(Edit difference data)
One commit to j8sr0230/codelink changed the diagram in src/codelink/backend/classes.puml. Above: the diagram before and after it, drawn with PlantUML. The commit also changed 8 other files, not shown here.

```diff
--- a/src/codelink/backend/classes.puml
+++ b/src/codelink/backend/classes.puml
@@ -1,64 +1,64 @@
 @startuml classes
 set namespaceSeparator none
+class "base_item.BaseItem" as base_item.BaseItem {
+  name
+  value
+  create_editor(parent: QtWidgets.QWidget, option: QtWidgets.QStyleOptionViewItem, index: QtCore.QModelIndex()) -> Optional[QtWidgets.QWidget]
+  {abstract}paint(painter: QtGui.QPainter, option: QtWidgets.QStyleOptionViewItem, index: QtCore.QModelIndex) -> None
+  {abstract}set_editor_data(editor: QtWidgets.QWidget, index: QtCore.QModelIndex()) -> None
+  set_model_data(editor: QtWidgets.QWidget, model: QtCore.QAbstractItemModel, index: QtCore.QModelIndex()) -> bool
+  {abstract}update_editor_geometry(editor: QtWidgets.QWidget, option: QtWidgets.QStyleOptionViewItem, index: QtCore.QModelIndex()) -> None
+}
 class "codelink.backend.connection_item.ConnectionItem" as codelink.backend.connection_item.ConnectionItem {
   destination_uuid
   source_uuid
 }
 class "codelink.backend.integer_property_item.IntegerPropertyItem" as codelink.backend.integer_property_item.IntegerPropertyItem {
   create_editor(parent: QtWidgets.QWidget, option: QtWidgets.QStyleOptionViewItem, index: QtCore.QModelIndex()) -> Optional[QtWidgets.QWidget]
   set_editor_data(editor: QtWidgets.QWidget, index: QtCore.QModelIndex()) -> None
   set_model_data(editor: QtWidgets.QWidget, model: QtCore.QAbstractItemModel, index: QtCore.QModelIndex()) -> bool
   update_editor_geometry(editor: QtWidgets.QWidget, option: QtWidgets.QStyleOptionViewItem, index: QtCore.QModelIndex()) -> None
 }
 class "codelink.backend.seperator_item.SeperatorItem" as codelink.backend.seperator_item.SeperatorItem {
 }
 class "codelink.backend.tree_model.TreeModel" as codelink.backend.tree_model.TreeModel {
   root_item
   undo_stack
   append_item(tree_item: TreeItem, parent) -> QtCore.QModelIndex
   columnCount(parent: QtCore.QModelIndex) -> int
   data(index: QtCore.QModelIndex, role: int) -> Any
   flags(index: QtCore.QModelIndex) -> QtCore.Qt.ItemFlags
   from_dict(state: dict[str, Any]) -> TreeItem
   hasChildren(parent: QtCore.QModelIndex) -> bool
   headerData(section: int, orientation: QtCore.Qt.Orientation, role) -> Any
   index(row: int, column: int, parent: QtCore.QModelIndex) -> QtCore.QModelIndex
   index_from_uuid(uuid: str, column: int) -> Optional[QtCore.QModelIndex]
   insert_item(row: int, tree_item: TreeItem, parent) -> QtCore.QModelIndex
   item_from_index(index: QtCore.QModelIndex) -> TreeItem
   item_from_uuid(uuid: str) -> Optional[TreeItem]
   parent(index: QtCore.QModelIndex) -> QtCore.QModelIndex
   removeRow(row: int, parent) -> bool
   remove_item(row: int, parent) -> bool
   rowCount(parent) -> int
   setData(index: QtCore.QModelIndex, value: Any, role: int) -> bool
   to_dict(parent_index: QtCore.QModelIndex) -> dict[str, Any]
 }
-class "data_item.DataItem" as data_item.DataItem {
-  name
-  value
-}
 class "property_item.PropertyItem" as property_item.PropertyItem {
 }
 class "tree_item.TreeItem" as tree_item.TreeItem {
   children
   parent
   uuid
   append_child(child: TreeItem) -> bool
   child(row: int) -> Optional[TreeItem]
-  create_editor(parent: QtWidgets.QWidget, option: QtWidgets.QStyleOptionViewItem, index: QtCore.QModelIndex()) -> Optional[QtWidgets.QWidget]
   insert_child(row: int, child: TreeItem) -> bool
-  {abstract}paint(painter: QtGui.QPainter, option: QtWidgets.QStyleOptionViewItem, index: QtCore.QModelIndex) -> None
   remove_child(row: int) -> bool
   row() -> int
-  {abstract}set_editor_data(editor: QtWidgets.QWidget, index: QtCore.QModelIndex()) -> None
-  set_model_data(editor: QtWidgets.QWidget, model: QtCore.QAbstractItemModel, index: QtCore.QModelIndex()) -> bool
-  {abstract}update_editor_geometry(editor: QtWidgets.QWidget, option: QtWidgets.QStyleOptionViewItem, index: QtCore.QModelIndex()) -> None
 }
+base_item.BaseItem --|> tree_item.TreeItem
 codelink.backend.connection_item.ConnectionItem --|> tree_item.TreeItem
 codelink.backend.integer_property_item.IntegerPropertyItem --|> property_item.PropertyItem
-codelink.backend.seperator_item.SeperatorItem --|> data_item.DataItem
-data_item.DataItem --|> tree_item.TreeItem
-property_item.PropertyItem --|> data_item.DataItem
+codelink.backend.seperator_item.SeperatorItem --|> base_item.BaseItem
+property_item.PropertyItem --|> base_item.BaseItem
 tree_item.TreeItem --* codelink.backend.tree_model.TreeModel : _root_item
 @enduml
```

▶ [Work required]
The lines above that hold the word "ConnectionItem" are the ones to copy.

▶ [Response to the exercise]
 class "codelink.backend.connection_item.ConnectionItem" as codelink.backend.connection_item.ConnectionItem {
 codelink.backend.connection_item.ConnectionItem --|> tree_item.TreeItem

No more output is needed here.